[Difference listings]
——————
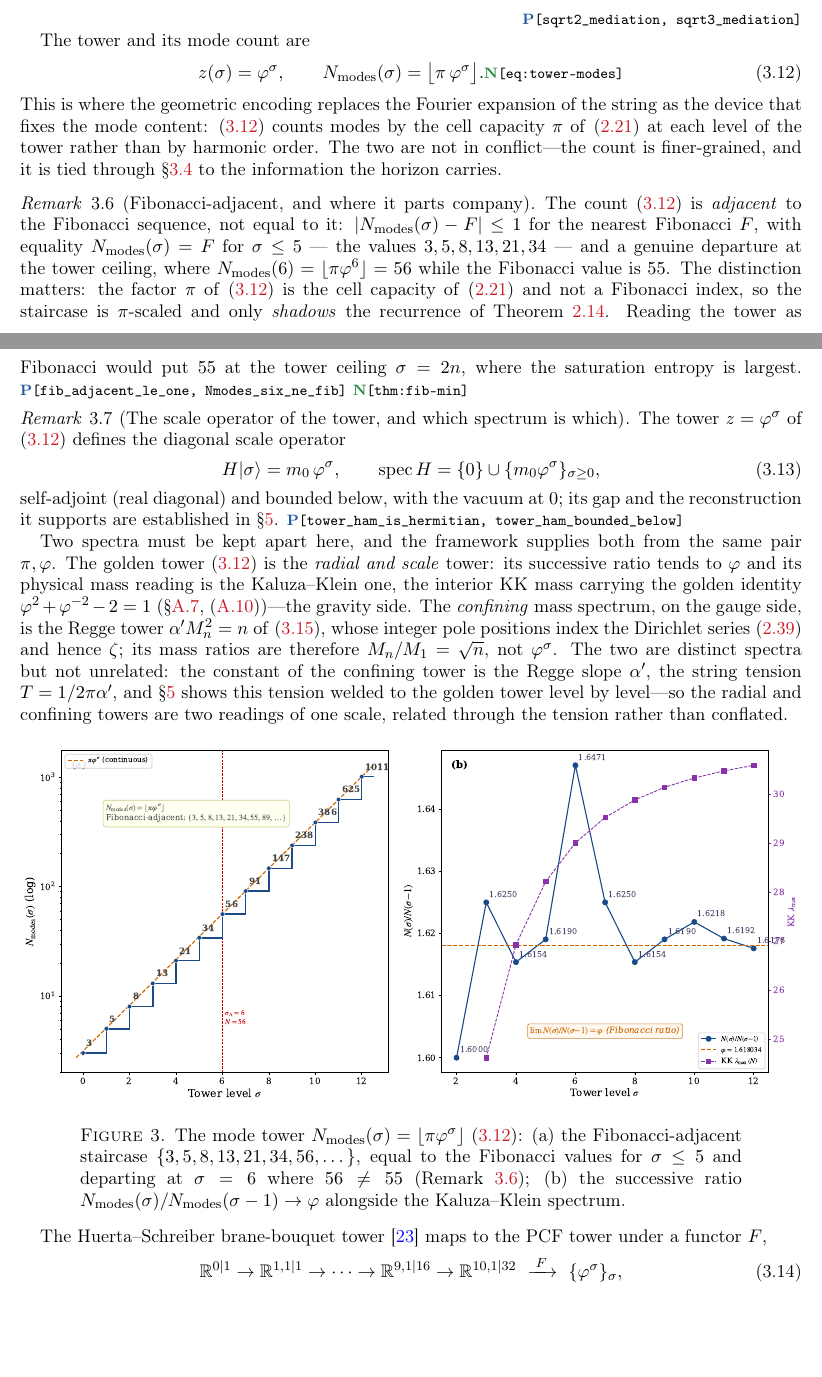
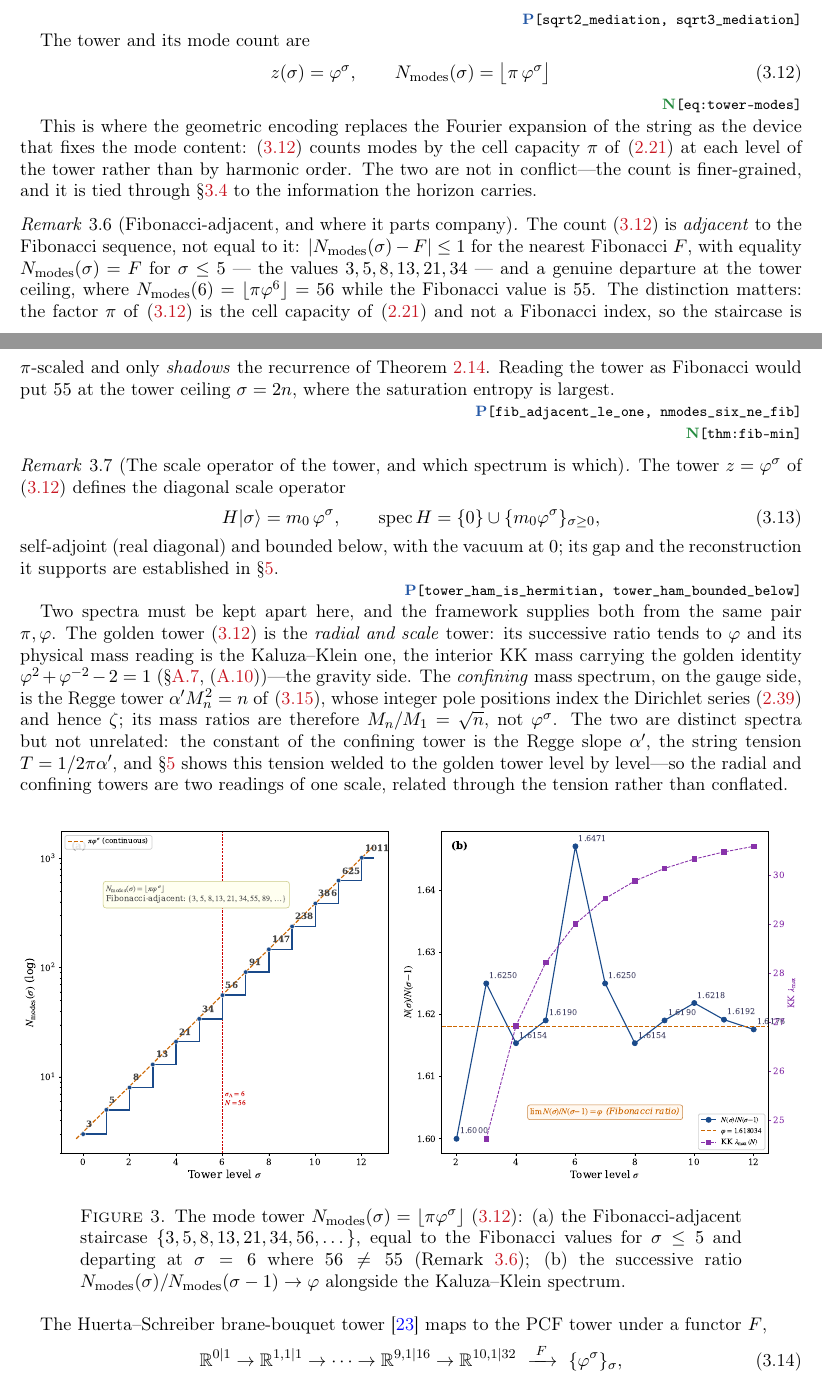
Before and after one commit to omega-pcf/03-crystalline-worldsheet, a LaTeX paper (main.tex, which reads src/chapters/03-derivations.tex): two parts of pages 37 and 38 of 96, joined at a grey line, cut so that both start at the same text, the shorter picture padded with empty space. Compiled offline with pdfLaTeX.

Commit message:
fix(tex): update Nmodes\_six\_ne\_fib witness to snake_case in ProofWitnessBlock

```diff
--- a/src/chapters/03-derivations.tex
+++ b/src/chapters/03-derivations.tex
@@ -196,8 +198,9 @@ Mediation by $\mu=\tfrac12$ produces the two registers,
 \ProofWitnessBlock{sqrt2\_mediation, sqrt3\_mediation}
 The tower and its mode count are
 \begin{equation}\label{eq:tower-modes}
-  z(\sigma)=\golden^{\sigma},\qquad \Nmodes(\sigma)=\big\lfloor\pi\,\golden^{\sigma}\big\rfloor . \NumericalWitness{eq:tower-modes}
+  z(\sigma)=\golden^{\sigma},\qquad \Nmodes(\sigma)=\big\lfloor\pi\,\golden^{\sigma}\big\rfloor
 \end{equation}
+\NumericalWitnessBlock{eq:tower-modes}
 This is where the geometric encoding replaces the Fourier expansion of the string as the
 device that fixes the mode content: \eqref{eq:tower-modes} counts modes by the cell capacity
 $\pi$ of \eqref{eq:certainty} at each level of the tower rather than by harmonic order. The
@@ -212,7 +215,9 @@ the tower ceiling, where $\Nmodes(6)=\lfloor\pi\golden^{6}\rfloor=56$ while the
 $55$. The distinction matters: the factor $\pi$ of \eqref{eq:tower-modes} is the cell capacity of
 \eqref{eq:certainty} and not a Fibonacci index, so the staircase is $\pi$-scaled and only
 \emph{shadows} the recurrence of Theorem~\ref{thm:fib-min}. Reading the tower as Fibonacci would
-put $55$ at the tower ceiling $\sigma=2n$, where the saturation entropy is largest. \ProofWitness{fib\_adjacent\_le\_one, Nmodes\_six\_ne\_fib} \NumericalWitness{thm:fib-min}
+put $55$ at the tower ceiling $\sigma=2n$, where the saturation entropy is largest.
+\ProofWitnessBlock{fib\_adjacent\_le\_one, nmodes\_six\_ne\_fib}
+\NumericalWitnessBlock{thm:fib-min}
 
 \end{remark}
 
```
Also changed, not shown: src/chapters/03-derivations.tex (13 more changed lines).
——————
● WHAT IS BEING ASKED:
All of the data above needs to be retyped exactly, with the pictures removed.

● WRITTEN REPLY:
Before and after one commit to omega-pcf/03-crystalline-worldsheet, a LaTeX paper (main.tex, which reads src/chapters/03-derivations.tex): two parts of pages 37 and 38 of 96, joined at a grey line, cut so that both start at the same text, the shorter picture padded with empty space. Compiled offline with pdfLaTeX.

Commit message:
fix(tex): update Nmodes\_six\_ne\_fib witness to snake_case in ProofWitnessBlock

```diff
--- a/src/chapters/03-derivations.tex
+++ b/src/chapters/03-derivations.tex
@@ -196,8 +198,9 @@ Mediation by $\mu=\tfrac12$ produces the two registers,
 \ProofWitnessBlock{sqrt2\_mediation, sqrt3\_mediation}
 The tower and its mode count are
 \begin{equation}\label{eq:tower-modes}
-  z(\sigma)=\golden^{\sigma},\qquad \Nmodes(\sigma)=\big\lfloor\pi\,\golden^{\sigma}\big\rfloor . \NumericalWitness{eq:tower-modes}
+  z(\sigma)=\golden^{\sigma},\qquad \Nmodes(\sigma)=\big\lfloor\pi\,\golden^{\sigma}\big\rfloor
 \end{equation}
+\NumericalWitnessBlock{eq:tower-modes}
 This is where the geometric encoding replaces the Fourier expansion of the string as the
 device that fixes the mode content: \eqref{eq:tower-modes} counts modes by the cell capacity
 $\pi$ of \eqref{eq:certainty} at each level of the tower rather than by harmonic order. The
@@ -212,7 +215,9 @@ the tower ceiling, where $\Nmodes(6)=\lfloor\pi\golden^{6}\rfloor=56$ while the
 $55$. The distinction matters: the factor $\pi$ of \eqref{eq:tower-modes} is the cell capacity of
 \eqref{eq:certainty} and not a Fibonacci index, so the staircase is $\pi$-scaled and only
 \emph{shadows} the recurrence of Theorem~\ref{thm:fib-min}. Reading the tower as Fibonacci would
-put $55$ at the tower ceiling $\sigma=2n$, where the saturation entropy is largest. \ProofWitness{fib\_adjacent\_le\_one, Nmodes\_six\_ne\_fib} \NumericalWitness{thm:fib-min}
+put $55$ at the tower ceiling $\sigma=2n$, where the saturation entropy is largest.
+\ProofWitnessBlock{fib\_adjacent\_le\_one, nmodes\_six\_ne\_fib}
+\NumericalWitnessBlock{thm:fib-min}
 
 \end{remark}
 
```
Also changed, not shown: src/chapters/03-derivations.tex (13 more changed lines).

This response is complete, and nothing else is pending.